Bespoke is a moving showcase for twelve dancers: five Principals, five Soloists, and two from the Corps de Ballet. The two Corps members, Alexandre Cagnat and Ellen Rose Hummel, show that SFB has its future insured with outstanding artists. This is a wonderful ballet in its musicality, design, and restrained but powerful emotion. Not having read the program note before seeing the performance, this audience member missed an important layer of the dance. However, the dance works on its own without explanation. Stanley Welch uses the technical heart of ballet to create art that can speak to everyone, even those who have never stepped inside a studio. He builds the dance from the basic positions and movements all ballet students and dancers practice around the world. Seeing these movements performed exquisitely to each angle, forward and backward, jumping and spinning makes the dance lover’s breath stop for a second. It is familiar and unknown. The dancers accelerate their movements, join together, exit the stage and return. Something is happening to them. That something is time. It happens to everyone. It happens without our permission. It happens to dancers so soon, too soon. As it turned out, those long, straight arms I admired were meant to suggest a clock. Some movements were there to suggest life scurrying past our eyes as a dancer flies from our visual and emotional connection to him. At the end of this ballet, the dancers sink into the stage floor two by two. Two men together, two women together, males and females together. As the final couple sinks to the floor, the light closes over the rest of the stage. Only one spotlight captures the pained expression of the last dancer down. It is a wonderful ballet, beautifully danced.

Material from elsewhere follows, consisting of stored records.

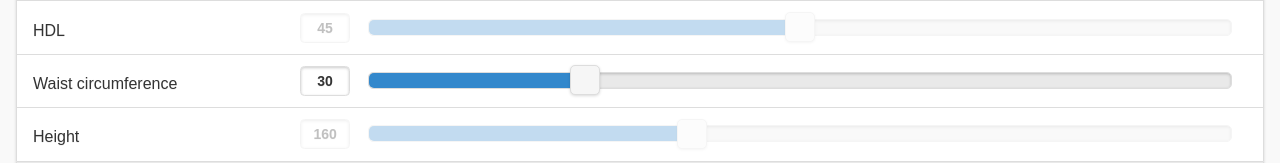
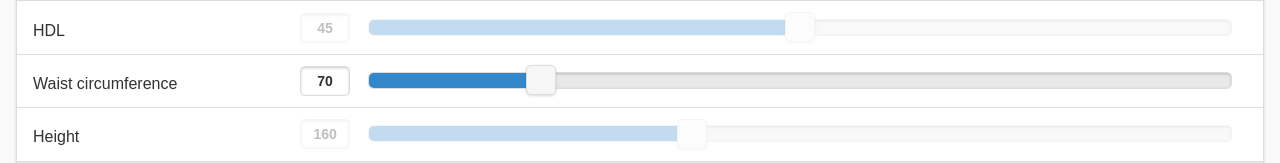
Before and after one commit to Montawatt/egat, a plain HTML site: page tcvrs_en.html in a window 1280 px wide. Shown: the part 571-734 px from the top of the page. Drawn offline with Linux system fonts and the light colour scheme.

Commit message:
Update tcvrs_en.html

```diff
--- a/tcvrs_en.html
+++ b/tcvrs_en.html
@@ -83,7 +83,7 @@
             </li>
             <li data-role="fieldcontain">
                 <label for="wc">Waist circumference</label>
-                <input type="range" name="wc" id="wc" value="30" min="20" max="60" title="inch" data-highlight="true" />
+                <input type="range" name="wc" id="wc" value="70" min="50" max="150" title="cm." data-highlight="true" />
             </li>
             <li data-role="fieldcontain">
                 <label for="bdh">Height</label>
```
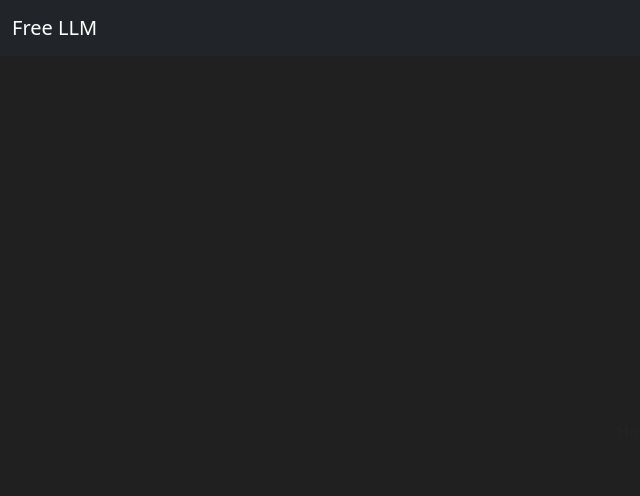
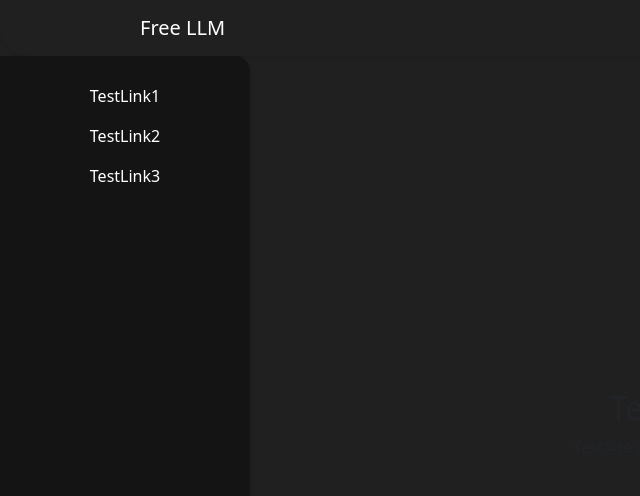
Before and after one commit to OliverKeefe/free-llm, a React (Vite) app in the folder frontend/: page / in a window 1280 px wide. Shown: the top 496 px of the page, without its empty margins (0-640 px from the left). Built offline with nearby package versions, Linux system fonts and the light colour scheme.

Commit message:
Implement SideNavBar and Navbar component block outs.
- blocked out sidenavbar, played around with styling.
- blocked out navbar.

```diff
--- a/frontend/src/App.css
+++ b/frontend/src/App.css
@@ -3,6 +3,7 @@
   margin: 0 auto;
   padding: 2rem;
   text-align: center;
+  --top-navbar-height: 56px;
 }
 /* Reset base styles */
 body, html {
@@ -23,17 +24,57 @@ body, html {
   z-index: 1000; /* Ensure it stays above other content */
   background-color: #202020;
   color: #202020;
-}
-
-div {
-  font-palette: light;
+  box-shadow: 1px 2px 4px rgba(0, 0, 0, 0.1);
+  padding-left: 3em;
 }
 
 .navbar-custom {
   background-color: #202020;
+  border-radius: 35px;
+}
+.navbar-container {
+  margin-left: 5em;
+  margin-right: 5em;
+}
+
+.side-navbar {
+  width: 250px;
+  height: calc(100vh - var(--top-navbar-height)); /* Full height minus the top navbar height */
+  position: fixed;
+  top: var(--top-navbar-height); /* Start below the top navbar */
+  left: 0;
+  background-color: #141414; /* Dark grey */
+  color: white;
+  padding-top: 20px;
+  overflow-y: auto; /* Add scroll if content overflows */
+  z-index: 1050; /* Higher z-index to ensure it is in front of the header */
+  border-top-right-radius: 15px; /* Round the top right corner */
+  box-shadow: 1px 2px 4px rgba(0, 0, 0, 0.1);
+}
+
+.side-navbar .nav-link {
+  color: white;
+  margin: 0 10px;
+}
+
+.side-navbar .nav-link:hover {
+  background-color: #495057;
+  color: white;
+}
+
+
+div {
+  font-palette: light;
 }
 
 /* Add padding to the container to prevent overlap with the fixed navbar */
 .main-container {
   margin-top: 4rem; /* Adjust according to the navbar height */
 }
+
+.content {
+  margin-left: 250px; /* Same width as the side-nav */
+  padding: 20px;
+  margin-top: 56px; /* Adjust according to the height of top navbar */
+  flex-grow: 1;
+}
--- a/frontend/src/App.tsx
+++ b/frontend/src/App.tsx
@@ -5,20 +5,35 @@ import { BrowserRouter, Routes, Route, Navigate } from 'react-router-dom';
 import 'bootstrap/dist/css/bootstrap.min.css'; // Import Bootstrap CSS
 import './App.css';
 import 'bootstrap/dist/css/bootstrap.min.css';
-import Header from './components/Header'; // Ensure correct import
+import Header from './components/Header';
+import SideNavbar from "./components/SideNavbar.tsx"; // Ensure correct import
+
+type TestProps = {
+    name: string;
+    email: string;
+}
 
 // Routes
-const Home: React.FC = () => <div>Home</div>;
+const Home: React.FC<TestProps> = ({ name, email }) => {
+    return (
+    <div className="TestProps">
+        <h2>{name}</h2>
+        <p>{email}</p>
+    </div>
+    );
+}
+
 const Settings: React.FC = () => <div>Settings</div>;
 const SpeechSettings: React.FC = () => <div>Speech</div>;
 const DisplaySettings: React.FC = () => <div>Display</div>;
 const App: React.FC = () => {
     return (
         <BrowserRouter>
-            <Header />
             <Container className='main-container'>
+                <SideNavbar />
+                <Header />
                 <Routes>
-                    <Route path="/" element={<Home />} />
+                    <Route path="/" element={<Home name={'Test'} email={"Test@testing.com"} />} />
                     <Route path="/settings" element={<Settings />} />
                     <Route path="/settings/Speech" element={<SpeechSettings />} />
                     <Route path="/settings/Display" element={<DisplaySettings />} />
--- a/frontend/src/components/Header.tsx
+++ b/frontend/src/components/Header.tsx
@@ -5,8 +5,8 @@ import { LinkContainer } from 'react-router-bootstrap';
 
 const Header: React.FC = () => {
     return (
-        <Navbar expand="lg" className="navbar-dark bg-dark navbar-custom">
-            <Container fluid>
+        <Navbar expand="lg" className="navbar-dark navbar-custom">
+            <Container className="navbar-container" fluid>
                 <LinkContainer to="/">
                     <Navbar.Brand>Free LLM</Navbar.Brand>
                 </LinkContainer>
--- /dev/null
+++ b/frontend/src/components/SideNavbar.tsx
@@ -0,0 +1,23 @@
+import React from 'react';
+import Nav from 'react-bootstrap/Nav';
+import { LinkContainer } from 'react-router-bootstrap';
+
+const SideNavbar: React.FC = () => {
+    return (
+        <div className="side-navbar">
+            <Nav className="flex-column">
+                <LinkContainer to="/">
+                    <Nav.Link to="/">TestLink1</Nav.Link>
+                </LinkContainer>
+                <LinkContainer to="/">
+                    <Nav.Link to="/">TestLink2</Nav.Link>
+                </LinkContainer>
+                <LinkContainer to="/">
+                    <Nav.Link to="/">TestLink3</Nav.Link>
+                </LinkContainer>
+            </Nav>
+        </div>
+    );
+}
+
+export default SideNavbar;
```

Helgi Tomasson, Artistic Director of SFB, created Concerto Grosso in 2003 for the SF Ballet’s 70th Anniversary. It is terrific; brilliantly performed and exciting to watch. Five fabulous men danced at the height of their power and technical achievement. Once again, two members of the Corps showed that SFB has, in baseball terms, a very deep bench. All five danced at a great level of artistry. They included Lucas Erni, Corps; Max Cauthorn, Soloist; Benjamin Freemantle, Principal; MingXuan Wang, Corps; Lonnie Weeks, Soloist. This ballet sends shooting stars across the War Memorial Opera House stage. Graceful, lyrical, explosive, and soaring, the dancers showed all the virtuoso, versatile, thrilling dancing of San Francisco Ballet’s stellar male dancers.
See the San Francisco Ballet’s Program 2, now through February 22. San Francisco’s War Memorial Opera House, 301 Van Ness Avenue, SF. Contact: 415/865-2000 and www.sfballet.org